- **EXERCISE INSTRUCTIONS**:
Copy each line of the entries that contains the word "process".

BEGIN PROVIDED ENTRIES

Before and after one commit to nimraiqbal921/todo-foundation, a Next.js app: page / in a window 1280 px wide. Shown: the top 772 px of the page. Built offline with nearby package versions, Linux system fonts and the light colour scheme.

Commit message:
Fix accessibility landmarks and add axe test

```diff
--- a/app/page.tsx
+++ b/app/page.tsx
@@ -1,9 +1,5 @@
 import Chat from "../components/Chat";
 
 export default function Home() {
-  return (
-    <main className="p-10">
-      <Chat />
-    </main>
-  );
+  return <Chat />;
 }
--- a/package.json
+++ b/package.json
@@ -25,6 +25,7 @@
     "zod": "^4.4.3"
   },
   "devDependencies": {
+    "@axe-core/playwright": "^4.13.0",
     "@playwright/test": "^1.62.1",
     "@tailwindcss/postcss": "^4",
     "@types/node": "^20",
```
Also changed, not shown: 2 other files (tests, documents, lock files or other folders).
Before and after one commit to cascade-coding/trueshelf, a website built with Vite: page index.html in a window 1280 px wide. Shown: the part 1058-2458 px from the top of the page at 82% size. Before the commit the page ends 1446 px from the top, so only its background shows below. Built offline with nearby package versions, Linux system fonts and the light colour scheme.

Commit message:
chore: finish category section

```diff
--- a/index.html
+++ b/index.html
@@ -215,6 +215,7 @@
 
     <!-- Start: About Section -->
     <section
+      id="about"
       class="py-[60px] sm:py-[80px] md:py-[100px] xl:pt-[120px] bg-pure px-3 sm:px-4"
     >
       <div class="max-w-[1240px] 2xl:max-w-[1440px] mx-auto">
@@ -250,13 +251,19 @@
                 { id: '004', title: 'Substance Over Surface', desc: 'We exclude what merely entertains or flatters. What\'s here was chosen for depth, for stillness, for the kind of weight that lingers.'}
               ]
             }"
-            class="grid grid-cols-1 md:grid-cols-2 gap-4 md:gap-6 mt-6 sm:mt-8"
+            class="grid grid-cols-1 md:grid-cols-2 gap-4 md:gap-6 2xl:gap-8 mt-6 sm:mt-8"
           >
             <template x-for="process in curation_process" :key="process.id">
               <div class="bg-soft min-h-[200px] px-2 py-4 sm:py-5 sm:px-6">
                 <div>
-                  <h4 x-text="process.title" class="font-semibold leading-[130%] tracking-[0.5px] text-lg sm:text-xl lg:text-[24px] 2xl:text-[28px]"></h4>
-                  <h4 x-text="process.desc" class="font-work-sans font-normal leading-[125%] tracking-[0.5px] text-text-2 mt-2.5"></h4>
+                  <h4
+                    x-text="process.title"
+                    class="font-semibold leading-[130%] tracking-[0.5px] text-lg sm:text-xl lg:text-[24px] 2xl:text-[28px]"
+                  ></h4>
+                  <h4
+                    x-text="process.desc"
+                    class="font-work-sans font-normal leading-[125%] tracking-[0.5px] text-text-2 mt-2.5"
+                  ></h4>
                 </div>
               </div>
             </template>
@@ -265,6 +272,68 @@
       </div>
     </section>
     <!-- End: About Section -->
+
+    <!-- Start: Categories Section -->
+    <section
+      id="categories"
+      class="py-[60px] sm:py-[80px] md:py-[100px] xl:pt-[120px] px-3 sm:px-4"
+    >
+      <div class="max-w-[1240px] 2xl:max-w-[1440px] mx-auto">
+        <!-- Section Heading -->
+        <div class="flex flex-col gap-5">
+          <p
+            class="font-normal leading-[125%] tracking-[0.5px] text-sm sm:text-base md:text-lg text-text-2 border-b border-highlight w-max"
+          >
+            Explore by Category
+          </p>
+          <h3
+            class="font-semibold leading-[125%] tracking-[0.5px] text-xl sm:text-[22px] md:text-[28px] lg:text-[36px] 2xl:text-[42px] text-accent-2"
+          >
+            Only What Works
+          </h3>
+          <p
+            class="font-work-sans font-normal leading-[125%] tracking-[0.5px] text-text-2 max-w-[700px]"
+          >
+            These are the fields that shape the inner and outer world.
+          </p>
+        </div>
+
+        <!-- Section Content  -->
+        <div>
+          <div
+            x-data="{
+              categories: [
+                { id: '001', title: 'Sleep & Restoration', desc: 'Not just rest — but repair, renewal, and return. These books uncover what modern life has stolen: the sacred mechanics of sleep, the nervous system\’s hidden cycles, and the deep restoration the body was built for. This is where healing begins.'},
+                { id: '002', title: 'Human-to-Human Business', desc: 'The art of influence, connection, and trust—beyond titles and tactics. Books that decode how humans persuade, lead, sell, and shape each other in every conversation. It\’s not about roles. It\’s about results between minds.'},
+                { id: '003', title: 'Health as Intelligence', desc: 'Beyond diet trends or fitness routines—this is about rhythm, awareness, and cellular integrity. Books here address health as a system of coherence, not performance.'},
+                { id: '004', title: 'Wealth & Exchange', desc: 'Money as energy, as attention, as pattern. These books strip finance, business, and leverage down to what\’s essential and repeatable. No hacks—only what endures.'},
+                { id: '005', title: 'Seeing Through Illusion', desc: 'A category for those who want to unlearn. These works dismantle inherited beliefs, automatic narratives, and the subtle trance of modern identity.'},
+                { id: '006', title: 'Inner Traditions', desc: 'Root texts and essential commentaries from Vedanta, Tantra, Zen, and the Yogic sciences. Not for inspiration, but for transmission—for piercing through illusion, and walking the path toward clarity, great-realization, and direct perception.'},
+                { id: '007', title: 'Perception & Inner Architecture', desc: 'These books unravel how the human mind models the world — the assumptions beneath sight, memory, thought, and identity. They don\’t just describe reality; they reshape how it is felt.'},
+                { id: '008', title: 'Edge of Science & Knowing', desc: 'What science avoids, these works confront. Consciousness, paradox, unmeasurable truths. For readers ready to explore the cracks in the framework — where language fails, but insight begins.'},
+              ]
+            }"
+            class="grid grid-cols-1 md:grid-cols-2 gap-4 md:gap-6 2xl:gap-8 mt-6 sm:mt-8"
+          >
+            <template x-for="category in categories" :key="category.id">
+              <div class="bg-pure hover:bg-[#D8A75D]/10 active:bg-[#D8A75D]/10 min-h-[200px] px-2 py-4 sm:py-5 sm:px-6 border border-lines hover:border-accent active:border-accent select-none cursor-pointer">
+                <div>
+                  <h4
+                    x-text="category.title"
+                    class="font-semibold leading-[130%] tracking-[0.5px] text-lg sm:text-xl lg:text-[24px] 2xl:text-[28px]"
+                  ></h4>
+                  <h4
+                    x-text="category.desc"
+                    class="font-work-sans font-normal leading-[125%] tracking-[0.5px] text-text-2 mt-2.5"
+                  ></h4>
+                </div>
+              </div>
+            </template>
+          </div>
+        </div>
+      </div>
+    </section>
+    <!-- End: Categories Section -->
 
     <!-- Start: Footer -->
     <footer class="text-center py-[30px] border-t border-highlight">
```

END PROVIDED ENTRIES

- **RESPONSE TO THIS EXERCISE**:
             <template x-for="process in curation_process" :key="process.id">
-                  <h4 x-text="process.title" class="font-semibold leading-[130%] tracking-[0.5px] text-lg sm:text-xl lg:text-[24px] 2xl:text-[28px]"></h4>
-                  <h4 x-text="process.desc" class="font-work-sans font-normal leading-[125%] tracking-[0.5px] text-text-2 mt-2.5"></h4>
+                    x-text="process.title"
+                    x-text="process.desc"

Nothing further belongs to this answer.